On July 10, 2017 Microsoft scored a public relations coup in The New York Times. The headline read, “To Close Digital Divide, Microsoft to Harness Unused Television Channels”. How perfect! Microsoft would be the selfless servant of the noble goal of providing residents and businesses in rural communities with the same high-speed Internet access enjoyed by those in big cities.
There was only one problem. The Microsoft plan was, in the words of highly respected Harvard Law Professor Susan Crawford, a cynical “hustle”. Wired, 7/26/17. Microsoft’s real goal is to get for free the scarce electromagnetic spectrum it wants to be a major player in the coming Internet Of Things – a world where all the devices in our lives and in industry will be connected to each other. Providing and managing those connections will be a huge business and Microsoft wants in. Its rural “White Spaces” Proposal is a pretext to get free spectrum in the TV Band nationwide. Microsoft already has access to “White Spaces” channels in rural America. If Microsoft’s real objective was to serve these rural areas, why is it asking the FCC to create “White Space” channels in downtown New York, Los Angeles, Chicago and other urban areas?

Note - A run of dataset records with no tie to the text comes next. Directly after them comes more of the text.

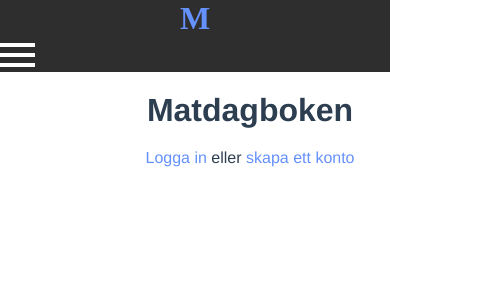
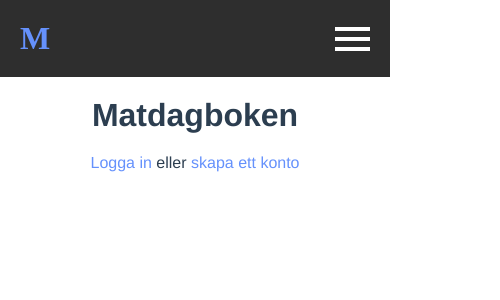
Before and after one commit to viktorhul/matdagbok, a Vue app in the folder frontend/: page / in a window 390 px wide. Shown: the top 300 px of the page, 500 px wide, since content can reach past the window. Built offline with nearby package versions, Linux system fonts and the light colour scheme.

Commit message:
responsive works

```diff
--- a/frontend/src/App.vue
+++ b/frontend/src/App.vue
@@ -1,7 +1,7 @@
 <template>
   <div id="app">
+    <div class="navWrapper">
       <nav>
-      <div class="wrapper">
         <router-link to="/" @click="menuActive = false" class="logo"
           >M</router-link
         >
@@ -20,10 +20,9 @@
             <div></div>
           </div>
         </div>
+      </nav>
     </div>
-    </nav>
     <div class="menu" v-if="menuActive">
-      <div class="wrapper">
       <ul>
         <li v-if="user">
           <router-link @click="menuActive = false" to="/profile"
@@ -58,8 +57,7 @@
         </li>
       </ul>
     </div>
-    </div>
-    <div class="wrapper">
+    <div class="routerView">
       <router-view @click="menuActive = false" />
     </div>
   </div>
@@ -94,11 +92,6 @@ body {
   box-sizing: border-box;
 }
 
-.wrapper {
-  width: 500px;
-  margin: 0 auto;
-}
-
 #app {
   font-family: Avenir, Helvetica, Arial, sans-serif;
   -webkit-font-smoothing: antialiased;
@@ -110,11 +103,17 @@ body {
   height: 100vh;
 }
 
+.navWrapper {
+  background-color: #2e2e2e;
+  width: 100%;
+}
+
 nav {
-  background-color: #2e2e2e;
   display: flex;
   justify-content: space-between;
   align-items: center;
+  width: 700px;
+  margin: 0 auto;
 }
 
 nav a {
@@ -129,6 +128,7 @@ nav a.logo {
   font-family: "Times New Roman", Times, serif;
   font-size: 2em;
   color: #6591fc;
+  user-select: none;
 }
 
 nav .menuIcons {
@@ -165,7 +165,10 @@ nav .hamburgerIcon div {
 
 .menu {
   position: absolute;
-  width: 100%;
+  width: 700px;
+  left: 0;
+  right: 0;
+  margin: 0 auto;
   text-align: left;
   background-color: white;
   border-bottom: 1px solid #ccc;
@@ -173,7 +176,9 @@ nav .hamburgerIcon div {
 }
 
 .menu ul li {
+  user-select: none;
   font-size: 1.3em;
+  list-style-type: none;
 }
 
 .menu ul li + li {
@@ -214,4 +219,23 @@ p {
   padding: 0 20px;
   line-height: 150%;
 }
+
+.routerView {
+  width: 700px;
+  margin: 0 auto;
+}
+
+@media screen and (max-width: 700px) {
+  nav {
+    width: 100%;
+  }
+
+  .menu {
+    width: 100%;
+  }
+
+  .routerView {
+    width: 100%;
+  }
+}
 </style>
```
Lines whose indentation alone changed are shown as unchanged.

Microsoft is a great American company whose current management is highly respected. That management is trying to recover from the disastrous missteps of its predecessors in famously missing the mobile revolution. While Apple, the wireless carriers and others were investing heavily in the future, former CEO Steve Ballmer kept Microsoft on the sidelines. He stated, “There’s no chance that the iPhone is going to get any significant market share. No chance.” TGAAP 7/11/14. Current Microsoft CEO Satya Nadella has acknowledged, “We clearly missed the mobile phone, there’s no question. Our goal now is to make sure we grow new categories.” V3.co.uk, 10/25/16.
Among those new categories is the Internet Of Things. But having missed the mobile revolution, Microsoft seems to not understand one of the central building blocks of a mobile business – investing in spectrum. The recovery Microsoft seeks will not be found by trying to get for free the mobile spectrum resources for which other competitors pay dearly. One can be sympathetic about Microsoft’s past missteps, and root for them to do better in the future, without believing that they deserve Spectrum Welfare.
There are at least four ways that Microsoft can acquire the spectrum it wants to be a player in the Internet Of Things without seeking a public hand out. First, it can contract for capacity with one or more of the nation’s wireless carriers who paid for their spectrum in FCC auctions. Second, Microsoft could participate in upcoming FCC spectrum auctions. Reminiscent of its mistakes in mobile, Microsoft sat on its hands and failed to participate in the most recent FCC auction where it could have bought the exact same 600 MHz spectrum it now wants for free. Third, Microsoft could buy spectrum in a secondary market transaction – the kind of transaction routinely used by other companies seeking spectrum. In fact, there are several investors who, with an eye toward future resale, did buy 600 MHz Spectrum in the auction (again, the exact same spectrum Microsoft wants) who would be only too happy to sell to Microsoft. Finally, Microsoft could simply buy a business that already owns spectrum.
In the 600 MHz auction, I led a Coalition of TV Station owners who were interested in selling their channels. The auction was a success. But because Microsoft sat on the sidelines, demand was below expectations. As a result, many Stations that wanted to sell were not purchased and all of the 600 MHz Spectrum that was available was not reallocated. Now those Stations, and the Stations that never wanted to sell, are being subjected to an involuntary “repacking” process in which they must move to new channels and erect new antennas and other transmitting equipment.
The repack is a Herculean task for which there is not enough time or money. Worse yet, there are not enough channels for all the TV stations including translator stations that bring network programs and local news to rural areas and low power stations that provide important local programming. The Microsoft “White Spaces” plan – its land grab for free nationwide 600 MHz Spectrum – would seriously exacerbate these difficulties. Granting Microsoft’s request would mean that more consumers would lose more of the TV programming that they rely on today.
Microsoft’s bet seems to be that it’s cheaper to hire slick PR muscle and to try to hoodwink regulators into handing out free spectrum than to buy spectrum like everyone else. As someone whose 600 MHz auction battle scars are still healing, I sure hope they are wrong.
Preston Padden is the former President of the ABC Television Network and a senior executive at Fox and Disney. Presently he is a consultant to broadcasters, to broadcast associations and to spectrum investors.